On Realising a Surreal Dream
They say you should chase down your passion like it is the last bus of the night! Kritika Anand, a 27-year-old literature graduate from Delhi University who discovered and pursued her passion for surreal art, did just this.
Though Kritika had always been good at painting and had participated in several art competitions, there came a point when she realised that art was more than just a hobby to her. We ask her what triggered this shift in perspective. She says:
“After completing my graduation in literature, I felt an inner urge to go back to painting. So I enrolled for a foundation course to brush up all my long-lost skills. Gradually, things started falling in place. Four years ago, I got selected in Triveni Kala Sangam, which is an important culture and arts complex and education centre in New Delhi. Being a part of Triveni was a dream come true for me. Growing up, I had heard so much about the place from my mother, whose brother was an oil painter and had been associated with Triveni for 12 long years. Joining this organisation was the biggest turning point of my life and it was then that I started getting serious about creating art.”
People say it takes ages to create something worthwhile in art. But Kritika seems to have speeded up the process. Several notable e-publications like Cyberwit UK, EFiction India and E-Tableau, a unit of Efiction India, have already recognised and featured her talent. She was also featured as 'The Artist of the Week' in BuzzArt, a global art community.
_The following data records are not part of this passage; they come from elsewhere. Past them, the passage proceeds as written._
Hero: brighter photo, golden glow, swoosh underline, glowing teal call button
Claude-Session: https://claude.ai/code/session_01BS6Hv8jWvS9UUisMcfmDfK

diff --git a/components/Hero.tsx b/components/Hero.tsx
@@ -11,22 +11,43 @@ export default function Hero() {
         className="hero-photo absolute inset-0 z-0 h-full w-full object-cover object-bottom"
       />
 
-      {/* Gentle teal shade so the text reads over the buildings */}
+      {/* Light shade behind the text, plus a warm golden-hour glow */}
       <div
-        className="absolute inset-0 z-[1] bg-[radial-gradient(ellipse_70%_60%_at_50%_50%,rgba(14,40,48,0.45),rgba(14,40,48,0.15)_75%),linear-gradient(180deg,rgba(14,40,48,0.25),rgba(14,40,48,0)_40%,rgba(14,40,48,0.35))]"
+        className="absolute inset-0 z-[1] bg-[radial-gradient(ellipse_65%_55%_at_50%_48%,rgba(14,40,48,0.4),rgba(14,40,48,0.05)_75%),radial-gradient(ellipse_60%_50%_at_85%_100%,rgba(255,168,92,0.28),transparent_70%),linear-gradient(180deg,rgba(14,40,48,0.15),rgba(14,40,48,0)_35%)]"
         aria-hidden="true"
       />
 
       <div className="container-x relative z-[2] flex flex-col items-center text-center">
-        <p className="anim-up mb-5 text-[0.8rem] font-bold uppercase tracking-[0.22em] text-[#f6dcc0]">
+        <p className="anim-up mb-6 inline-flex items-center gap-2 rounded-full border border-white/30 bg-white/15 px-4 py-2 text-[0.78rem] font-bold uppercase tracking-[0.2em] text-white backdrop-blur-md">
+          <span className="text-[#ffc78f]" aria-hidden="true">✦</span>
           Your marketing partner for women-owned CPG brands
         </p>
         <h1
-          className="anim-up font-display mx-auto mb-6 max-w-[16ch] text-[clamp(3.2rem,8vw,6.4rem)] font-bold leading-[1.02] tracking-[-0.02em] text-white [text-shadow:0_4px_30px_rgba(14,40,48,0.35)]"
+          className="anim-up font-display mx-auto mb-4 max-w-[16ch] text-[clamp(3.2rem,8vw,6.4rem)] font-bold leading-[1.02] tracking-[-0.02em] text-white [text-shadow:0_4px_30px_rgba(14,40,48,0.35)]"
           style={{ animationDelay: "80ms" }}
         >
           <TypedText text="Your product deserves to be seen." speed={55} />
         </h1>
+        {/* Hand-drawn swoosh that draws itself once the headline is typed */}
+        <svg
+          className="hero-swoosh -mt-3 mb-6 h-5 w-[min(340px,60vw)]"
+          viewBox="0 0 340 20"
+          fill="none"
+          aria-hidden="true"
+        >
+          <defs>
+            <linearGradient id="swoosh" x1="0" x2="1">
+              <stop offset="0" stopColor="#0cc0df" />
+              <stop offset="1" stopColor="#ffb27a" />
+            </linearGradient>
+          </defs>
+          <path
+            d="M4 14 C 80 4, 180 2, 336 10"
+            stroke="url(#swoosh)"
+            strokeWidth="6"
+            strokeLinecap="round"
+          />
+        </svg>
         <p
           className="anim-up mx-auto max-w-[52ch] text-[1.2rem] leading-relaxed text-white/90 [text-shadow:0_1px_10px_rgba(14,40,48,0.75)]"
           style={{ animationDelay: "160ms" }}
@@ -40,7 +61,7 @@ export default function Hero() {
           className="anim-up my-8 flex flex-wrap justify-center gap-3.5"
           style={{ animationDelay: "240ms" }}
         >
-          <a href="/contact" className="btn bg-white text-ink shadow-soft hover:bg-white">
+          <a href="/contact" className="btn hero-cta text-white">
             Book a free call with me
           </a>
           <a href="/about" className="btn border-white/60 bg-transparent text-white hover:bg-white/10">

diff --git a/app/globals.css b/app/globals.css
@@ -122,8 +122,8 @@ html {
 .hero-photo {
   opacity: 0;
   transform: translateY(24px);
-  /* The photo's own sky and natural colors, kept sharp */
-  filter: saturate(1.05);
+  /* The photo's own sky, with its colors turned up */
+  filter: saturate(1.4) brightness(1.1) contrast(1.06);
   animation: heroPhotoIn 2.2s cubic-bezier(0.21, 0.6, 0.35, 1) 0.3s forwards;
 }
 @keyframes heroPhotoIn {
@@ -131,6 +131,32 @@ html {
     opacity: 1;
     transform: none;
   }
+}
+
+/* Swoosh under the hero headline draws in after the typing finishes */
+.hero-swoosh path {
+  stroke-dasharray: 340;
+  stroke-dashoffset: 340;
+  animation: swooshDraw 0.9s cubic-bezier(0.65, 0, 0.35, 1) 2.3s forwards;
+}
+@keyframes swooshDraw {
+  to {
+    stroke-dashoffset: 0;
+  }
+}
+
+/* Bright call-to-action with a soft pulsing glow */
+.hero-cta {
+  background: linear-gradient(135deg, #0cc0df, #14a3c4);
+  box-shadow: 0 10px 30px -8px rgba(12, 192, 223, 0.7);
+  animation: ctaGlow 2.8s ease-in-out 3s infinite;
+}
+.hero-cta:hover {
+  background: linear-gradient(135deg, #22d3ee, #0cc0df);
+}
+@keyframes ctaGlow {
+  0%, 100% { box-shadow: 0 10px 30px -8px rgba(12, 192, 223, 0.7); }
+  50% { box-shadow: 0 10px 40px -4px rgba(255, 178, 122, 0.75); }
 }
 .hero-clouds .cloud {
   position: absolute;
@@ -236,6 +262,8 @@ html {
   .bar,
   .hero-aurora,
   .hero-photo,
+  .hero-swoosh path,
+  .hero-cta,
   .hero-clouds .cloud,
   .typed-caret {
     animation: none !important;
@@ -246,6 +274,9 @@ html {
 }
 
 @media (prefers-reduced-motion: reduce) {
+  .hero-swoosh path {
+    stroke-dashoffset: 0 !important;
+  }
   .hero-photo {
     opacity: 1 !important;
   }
“I have always been interested in giving shape to my thoughts surrealistically. In my paintings, I never use any means or concepts beforehand. I paint them naively, as though I’m taking photographs of my dreams or thoughts. Ideas come to my mind and I see no reason why I should consider them wise, stupid, childish, constructive or destructive. My ideas are my alter ego and their implementation is the result of inner need.”
She believes that creating is all about finding balance. Frustrations, dissatisfaction and failures throw people into a state of chaos as they try to create, but being authentic and genuine amidst the chaos is a huge part of the creative life.
“It is about watching the person you're becoming as you create, and never trading honesty for relatability.”
To all would-be creators, she says:
“To create something is the greatest blessing one can be bestowed with. So, own it, do not fear it. Quoting one of my favourite contemporary writers, Atticus - 'Art takes time'. Monet grew his gardens before he painted them.”
You said it Kritika! Here’s wishing you a lifetime of meaning as you chase your dreams!
Know an everyday artist like Kritika? Share their story with us by writing to firstname.lastname@example.org. We’d love to feature their work here!